Some things are a little too sensitive to deal with. Out of embarrassment or shame or your own habit for making excuses. For me one of these things was my day job. My CV has always read a little strange. A BA and MA in Literature and Writing and then admin jobs in fields connected to finance. When I moved to London three years ago I didn’t have a job and after two months I was starting to get desperate. I ended up getting a temp job in an office in Canary Wharf. I didn’t really like it much, but after a while I got to know some nice people and the work was only boring, not stressful. After a while I moved into another job in a different department, which was similar but a bit more varied. I met more people who were nice and after a while I accepted everything. The way habits form and the way after a while you can stop noticing things you see every day. I accepted the rather boring unchallenging job. I accepted the painful and stressful commute and I was almost used to the surprised and confused looks on people’s faces when they heard where I worked. I made excuses for it half knowing that the people I was talking to didn’t really believe me. Like a lot of things in my life, I’ve learned, I seem to put up with them a lot longer than I should and in hindsight I always seem to be about six months behind where I should be in terms of moving on at the right time.
Two and a half years after I started, I left the job. I realised a lot of things in the run up to my thirtieth birthday. Amongst these things was the importance of taking notice of myself. I noticed that commuting to Canary Wharf from North London was making me incredibly angry. Every morning and every evening my heart would race and I started to mutter, at first quietly and at last very loudly to all the rude people who pushed and shoved me. I found myself saying loudly “AM I INVISIBLE?” when people walked at me, expecting me to jump out of their way, or when people crowded onto the train not letting me get off first. I found myself saying it over and over in my head. It made me sad because I realised that doing that every day did make me feel invisible. I was living a bit of a compromise. I was in a job I didn’t really care for in a field that was utterly unconnected to any of my real life interests. But I did it because I did need a job and being unemployed in London scared me, I had a very high threshold for crap I could put up with because being unemployed was worse. Things shifted and with the unwavering, lovely support of my special gentleman friend, I finally realised long after everybody else in my life that I needed to get a new job.

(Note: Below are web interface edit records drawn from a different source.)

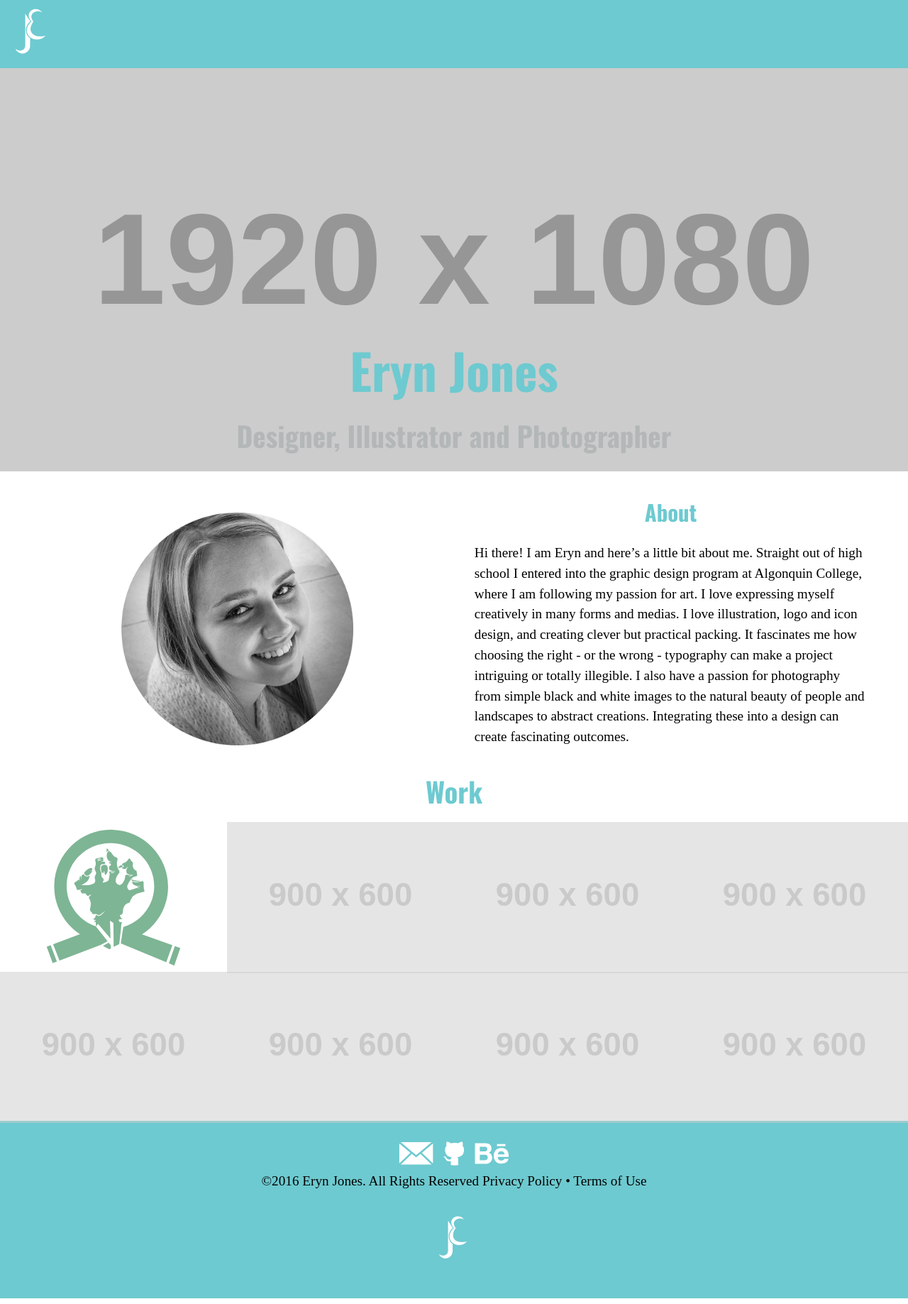
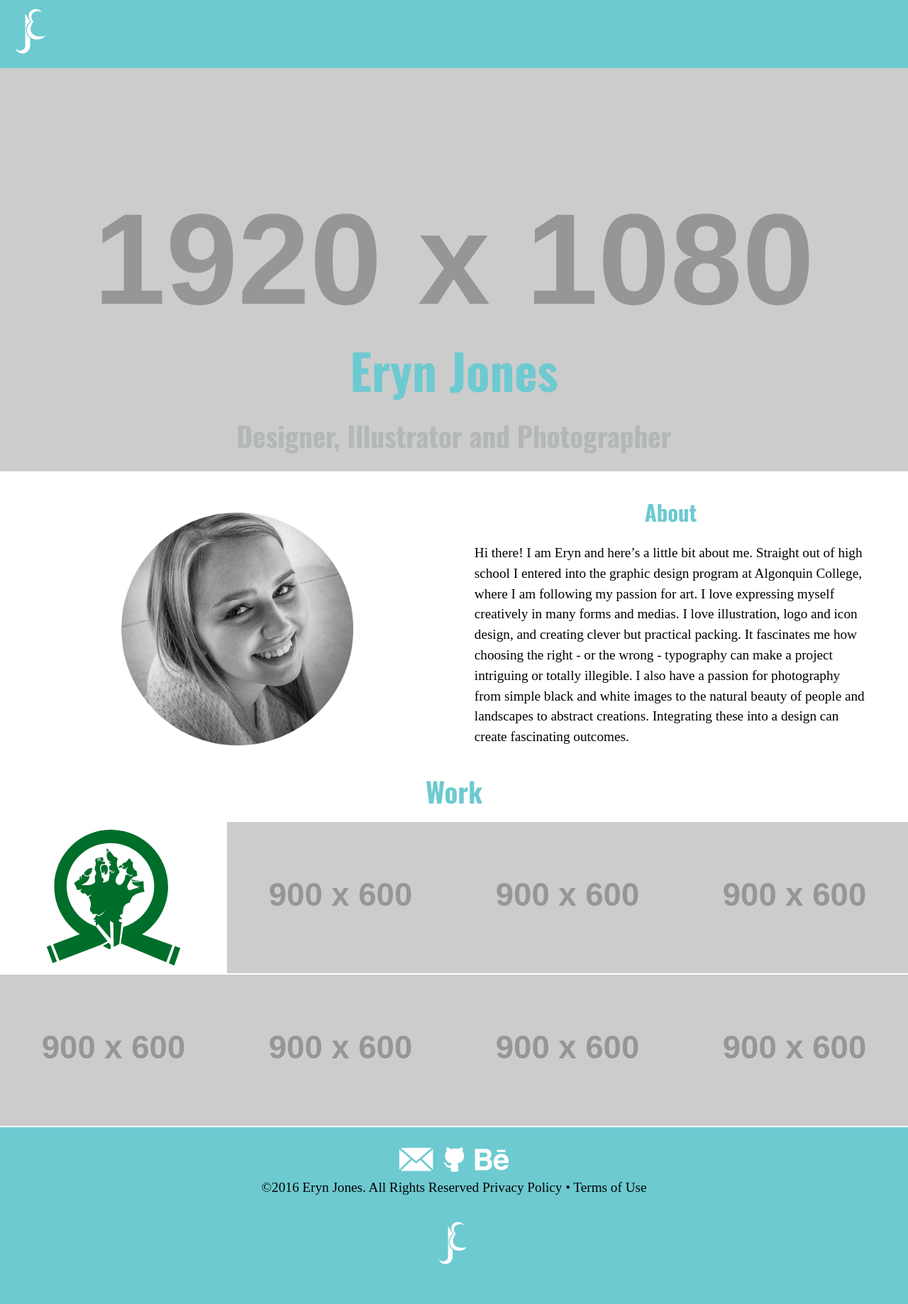
Before and after one commit to erynjones/portfolio, a Jekyll site: the page built from index.html, in a window 1280 px wide. Shown: the whole page at 71% size. Built offline with Jekyll 4.4.1, drawn with Linux system fonts in a browser that asks for light colours; some web fonts are replaced.

Commit message:
adjustments made

```diff
--- a/_layouts/default.html
+++ b/_layouts/default.html
@@ -27,7 +27,7 @@
   <a itemprop="email" href="mailto:eryn.jones16@hotmail.com"><img class="icons" src="{{site.baseurl}}/images/email.svg" alt="mail"></a>
   <a itemprop="url" href="https://github.com/erynjones"><img class="icons" src="{{site.baseurl}}/images/github.svg" alt="github"></a>
   <a itemprop="url" href="https://www.behance.net/ErynJ"><img class="icons" src="{{site.baseurl}}/images/behance.svg" alt="behance"></a>
-  <p>©2016  <span itemprop="name">Eryn Jones.</span> All Rights Reserved Privacy Policy • Terms of Use</p>
+  <p>©2016 <span itemprop="name">Eryn Jones.</span> All Rights Reserved Privacy Policy • Terms of Use</p>
   <a itemprop="url" href="#top"><img class="push-1-2 icons" src="{{site.baseurl}}/images/eryn-jones.svg" alt="Eryn Jones"></a>
 </footer>
 
--- a/css/main.css
+++ b/css/main.css
@@ -39,10 +39,6 @@
   width: 100%;
 }
 
-.opc {
-  opacity: .5;
-}
-
 .rel {
   overflow: hidden;
   position: relative;
@@ -52,19 +48,24 @@
   color: #000;
   position: absolute;
   z-index: 1;
-  top:0;
-  left:0;
-  right:0;
+  top: 0;
+  left: 0;
+  right: 0;
   bottom: 0;
-  transform: translateY(120%);
+  transform: translateY(105%);
   transition: all 0.2s ease;
   text-align: center;
   background: rgba(0,0,0,0.4);
-  margin-bottom: 0.28em;
+  margin-bottom: 0.15em;
 }
 
 .rel:hover .title {
   transform: translateY(0);
+}
+
+.rel .img {
+  width: inherit;
+  height: inherit;
 }
 
 .rel .img img {
@@ -72,7 +73,7 @@
 }
 
 .space {
-  margin-bottom: -0.5em;
+  margin-bottom: -0.28em;
 }
 
 .icons {
--- a/index.html
+++ b/index.html
@@ -26,7 +26,7 @@
         <div class="opc img">
           <img itemprop="image" src="{{site.baseurl}}/images/zombie.svg" alt="zombieproof icon">
         </div>
-        <h3 itemprop="name" class="title exa">Brand Development</br></h3>
+        <h3 itemprop="name" class="title exa">Brand Development</h3>
       </a>
     </div>
     <div class="unit xs-1 s-1 m-1-2 l-1-4 rel space">
@@ -34,7 +34,7 @@
         <div class="opc img">
           <img itemprop="image" src="http://placehold.it/900x600" alt="">
         </div>
-        <h3 itemprop="name" class="title exa">Print</br></h3>
+        <h3 itemprop="name" class="title exa">Print</h3>
       </a>
     </div>
 
@@ -56,7 +56,7 @@
     </div>
   </div>
 
-  <div class="grid">
+  <div itemref="data-author" itemscope itemtype="https://schema.org/WebSite" class="grid">
     <div class="unit xs-1 s-1 m-1-2 l-1-4 rel space">
       <a itemprop="url" href="{{site.baseurl}}/jones-typeface">
         <div class="opc img">
```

After I realised this I was ready to leave and the frustration just grew and grew. I channelled a lot of energy into looking for new jobs and spent a lot of evenings writing application forms and cover letters. After my first rejection email I felt validated. I felt like had things been different that day I could have got a phone call asking me to an interview instead of an emailing telling me I wasn’t right for the job. The application forms weren’t going nowhere, at least someone was reading them. I was a name on a list to be struck through, this was progress at least.
From the outside it didn’t take too long to get my new job but it felt longer. I remember just before it happened I daydreamed that perhaps within 4 to 6 weeks I could be moving on. I think it was 6 weeks. I had an interview, I liked the office and the people and I was offered a new job. At this point all of my frustrations about where I had been working for the past two and a half years were in sharp focus. My growing hatred and anxiety of commuting on the tube each day was amplified. I found myself stressed at work, so very keen to move on and on the verge of tears or panic attacks on the tube because of people shoving and pushing, or walking at me and expecting me to get out the way, taking me over because I wasn’t rushing fast enough from the Jubilee Line to the Northern Line at London Bridge (I’ll probably have nightmares about those tunnels full of angry men rushing into the opposite direction to me). Leaving is always complicated. Whatever sort of leaving you’re talking about. I found I had to stop myself from being too pleased to be leaving because I liked the people I worked with and I didn’t want to offend them. In my last week I did let slip a few times though and I felt loose and happy as I felt with each day how I would be leaving and how the acronyms and the regulations and the shortcuts would no longer matter, even in the small way they seemed to. I wouldn’t have to get the tube to my new job. I wouldn’t have to fight my way between platforms at Bank or London Bridge against crowds most often going in the opposite direction. On my last morning commute someone pushed passed me so forcefully they ripped my headphone cable out of my phone, to which I said rather loudly “THANKS FOR UNPLUGGING MY PHONE YOU ARSEHOLE” Of course people looked around at me and I muttered angrily as I sauntered off in the other direction. I do regret saying that but it seems a bit too perfect that this would happen on my last morning commute. On my last afternoon commute I was so happy I got a friend to take the picture above of me swearing outside Canary Wharf station.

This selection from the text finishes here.